## What the task asks
Below are records; reproduce exactly the lines from the one that has "the shorter version." through the one that has "Update README.md", ends included, and nothing more.

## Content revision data
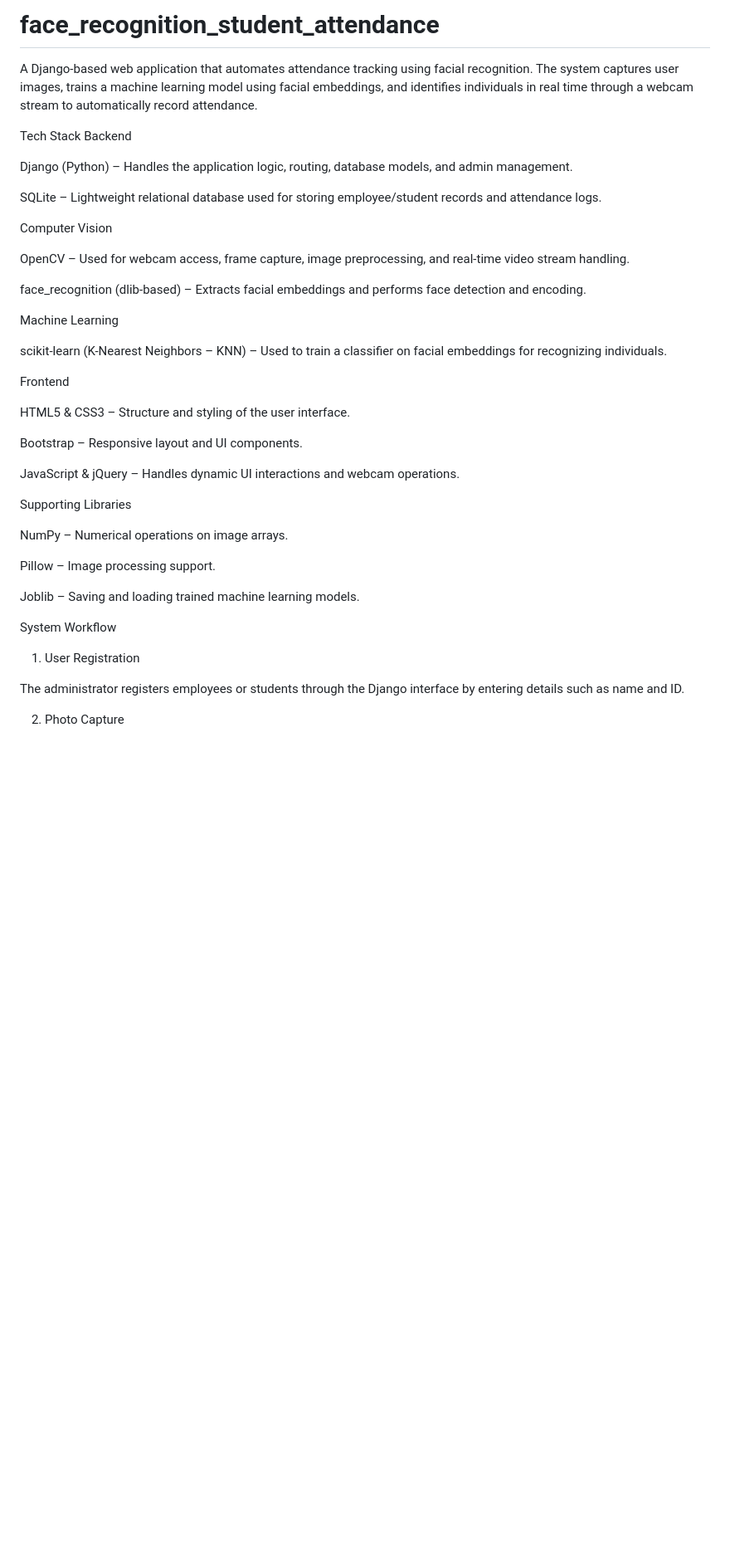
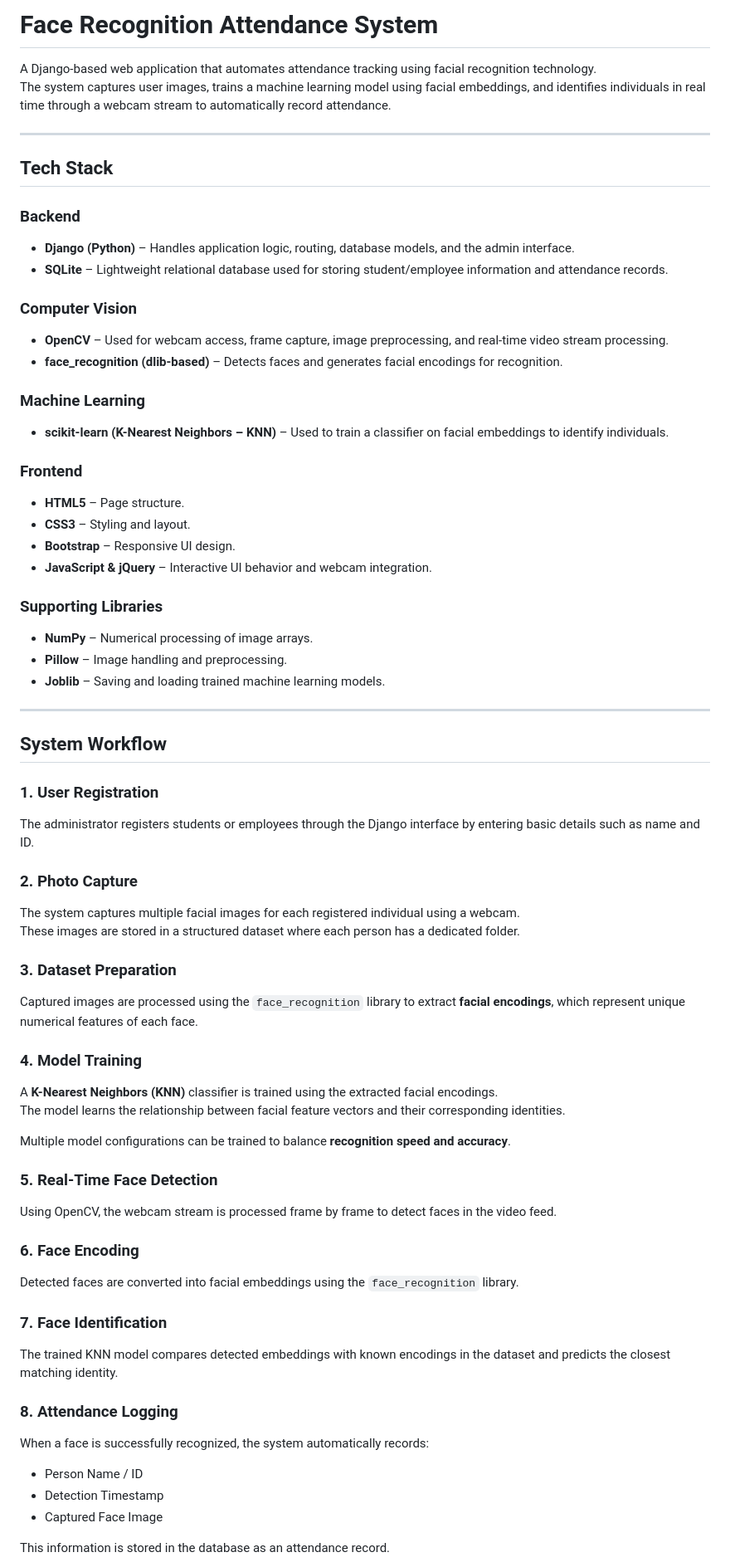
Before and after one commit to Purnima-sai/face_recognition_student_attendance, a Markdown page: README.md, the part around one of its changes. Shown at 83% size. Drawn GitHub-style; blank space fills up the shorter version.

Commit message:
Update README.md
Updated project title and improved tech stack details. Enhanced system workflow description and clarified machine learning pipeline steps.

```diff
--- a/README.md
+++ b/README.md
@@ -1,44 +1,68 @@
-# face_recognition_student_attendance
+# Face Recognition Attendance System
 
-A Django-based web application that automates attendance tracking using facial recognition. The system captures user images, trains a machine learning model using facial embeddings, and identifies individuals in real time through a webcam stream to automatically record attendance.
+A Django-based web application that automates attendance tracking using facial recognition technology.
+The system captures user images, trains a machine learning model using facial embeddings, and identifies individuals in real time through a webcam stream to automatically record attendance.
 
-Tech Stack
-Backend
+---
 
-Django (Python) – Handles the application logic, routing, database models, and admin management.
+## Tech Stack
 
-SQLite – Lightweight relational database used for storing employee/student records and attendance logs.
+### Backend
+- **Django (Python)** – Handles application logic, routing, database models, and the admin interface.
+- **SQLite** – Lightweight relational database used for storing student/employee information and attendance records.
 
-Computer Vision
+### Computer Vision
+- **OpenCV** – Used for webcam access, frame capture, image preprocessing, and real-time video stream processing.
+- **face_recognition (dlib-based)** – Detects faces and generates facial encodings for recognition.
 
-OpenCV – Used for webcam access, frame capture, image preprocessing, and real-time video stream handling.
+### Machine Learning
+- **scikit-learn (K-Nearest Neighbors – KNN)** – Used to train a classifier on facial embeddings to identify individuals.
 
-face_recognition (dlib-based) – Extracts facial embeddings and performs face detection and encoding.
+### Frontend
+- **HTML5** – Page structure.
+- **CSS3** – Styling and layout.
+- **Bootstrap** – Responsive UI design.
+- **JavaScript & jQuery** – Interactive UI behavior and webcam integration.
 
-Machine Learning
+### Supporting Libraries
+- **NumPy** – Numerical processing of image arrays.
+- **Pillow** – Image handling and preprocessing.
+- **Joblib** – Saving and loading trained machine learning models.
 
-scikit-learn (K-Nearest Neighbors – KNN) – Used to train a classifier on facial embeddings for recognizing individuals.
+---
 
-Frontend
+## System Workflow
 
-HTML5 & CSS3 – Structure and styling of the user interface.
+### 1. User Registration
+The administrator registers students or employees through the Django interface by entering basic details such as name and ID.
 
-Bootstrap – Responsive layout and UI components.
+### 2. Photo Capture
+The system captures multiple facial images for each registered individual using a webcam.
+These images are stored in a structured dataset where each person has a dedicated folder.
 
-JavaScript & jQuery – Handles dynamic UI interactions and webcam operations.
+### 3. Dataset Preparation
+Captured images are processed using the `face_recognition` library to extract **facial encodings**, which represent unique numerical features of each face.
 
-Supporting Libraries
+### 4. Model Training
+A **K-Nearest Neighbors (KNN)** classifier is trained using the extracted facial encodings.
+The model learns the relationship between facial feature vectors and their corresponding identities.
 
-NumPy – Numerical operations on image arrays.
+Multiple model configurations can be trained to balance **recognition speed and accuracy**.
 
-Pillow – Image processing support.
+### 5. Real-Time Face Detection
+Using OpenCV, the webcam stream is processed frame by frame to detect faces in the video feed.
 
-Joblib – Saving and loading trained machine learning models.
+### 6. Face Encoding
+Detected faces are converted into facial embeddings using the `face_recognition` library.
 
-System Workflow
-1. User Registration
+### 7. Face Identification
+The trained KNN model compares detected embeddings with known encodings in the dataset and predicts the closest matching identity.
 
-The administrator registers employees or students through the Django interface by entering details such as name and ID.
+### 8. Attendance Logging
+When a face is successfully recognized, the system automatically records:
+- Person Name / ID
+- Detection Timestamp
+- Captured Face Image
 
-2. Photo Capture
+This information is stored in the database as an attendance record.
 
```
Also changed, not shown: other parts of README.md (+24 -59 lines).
==
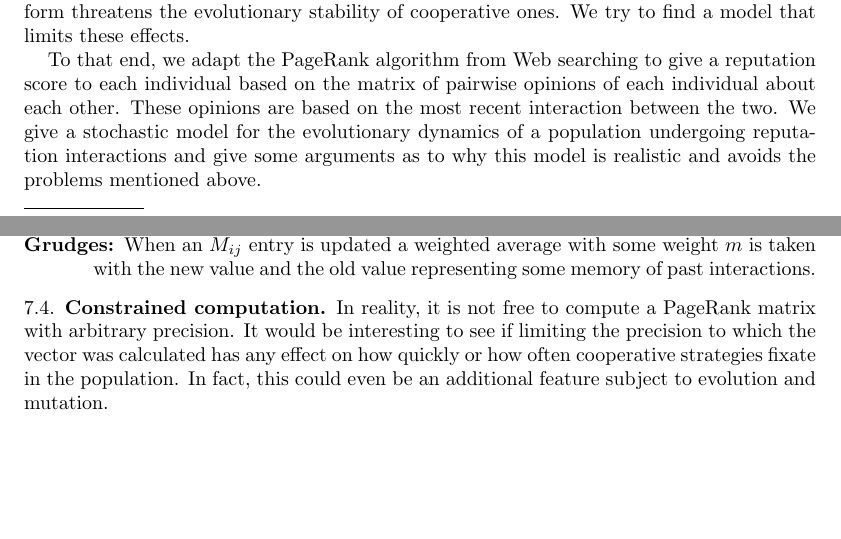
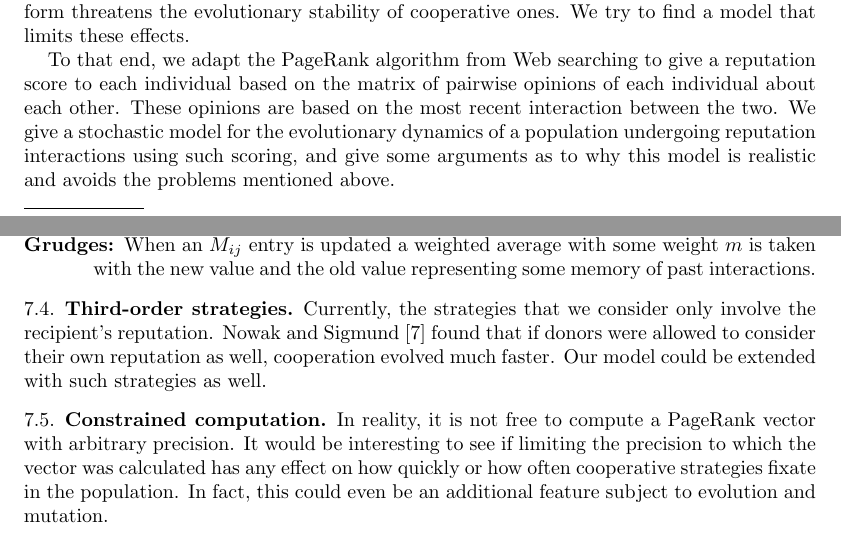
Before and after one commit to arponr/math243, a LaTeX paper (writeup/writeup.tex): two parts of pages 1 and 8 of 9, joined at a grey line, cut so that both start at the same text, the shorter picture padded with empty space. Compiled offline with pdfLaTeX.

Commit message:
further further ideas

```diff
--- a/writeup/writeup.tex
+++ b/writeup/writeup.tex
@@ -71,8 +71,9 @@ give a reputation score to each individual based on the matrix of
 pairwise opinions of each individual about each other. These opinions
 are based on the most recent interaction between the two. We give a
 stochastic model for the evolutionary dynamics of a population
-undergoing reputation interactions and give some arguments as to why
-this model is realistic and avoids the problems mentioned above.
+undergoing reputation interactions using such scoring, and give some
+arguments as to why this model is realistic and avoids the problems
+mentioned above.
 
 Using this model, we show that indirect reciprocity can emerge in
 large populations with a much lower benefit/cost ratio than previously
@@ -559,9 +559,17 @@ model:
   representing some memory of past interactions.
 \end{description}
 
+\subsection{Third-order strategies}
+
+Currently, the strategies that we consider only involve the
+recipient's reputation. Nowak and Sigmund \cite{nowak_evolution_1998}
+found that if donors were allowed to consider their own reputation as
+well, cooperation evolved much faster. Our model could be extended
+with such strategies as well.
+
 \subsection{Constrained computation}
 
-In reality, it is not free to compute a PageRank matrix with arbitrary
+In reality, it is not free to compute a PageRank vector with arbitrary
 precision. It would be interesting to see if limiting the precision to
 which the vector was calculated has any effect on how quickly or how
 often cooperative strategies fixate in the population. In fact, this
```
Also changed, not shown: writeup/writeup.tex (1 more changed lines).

## Solution for this task
Before and after one commit to Purnima-sai/face_recognition_student_attendance, a Markdown page: README.md, the part around one of its changes. Shown at 83% size. Drawn GitHub-style; blank space fills up the shorter version.

Commit message:
Update README.md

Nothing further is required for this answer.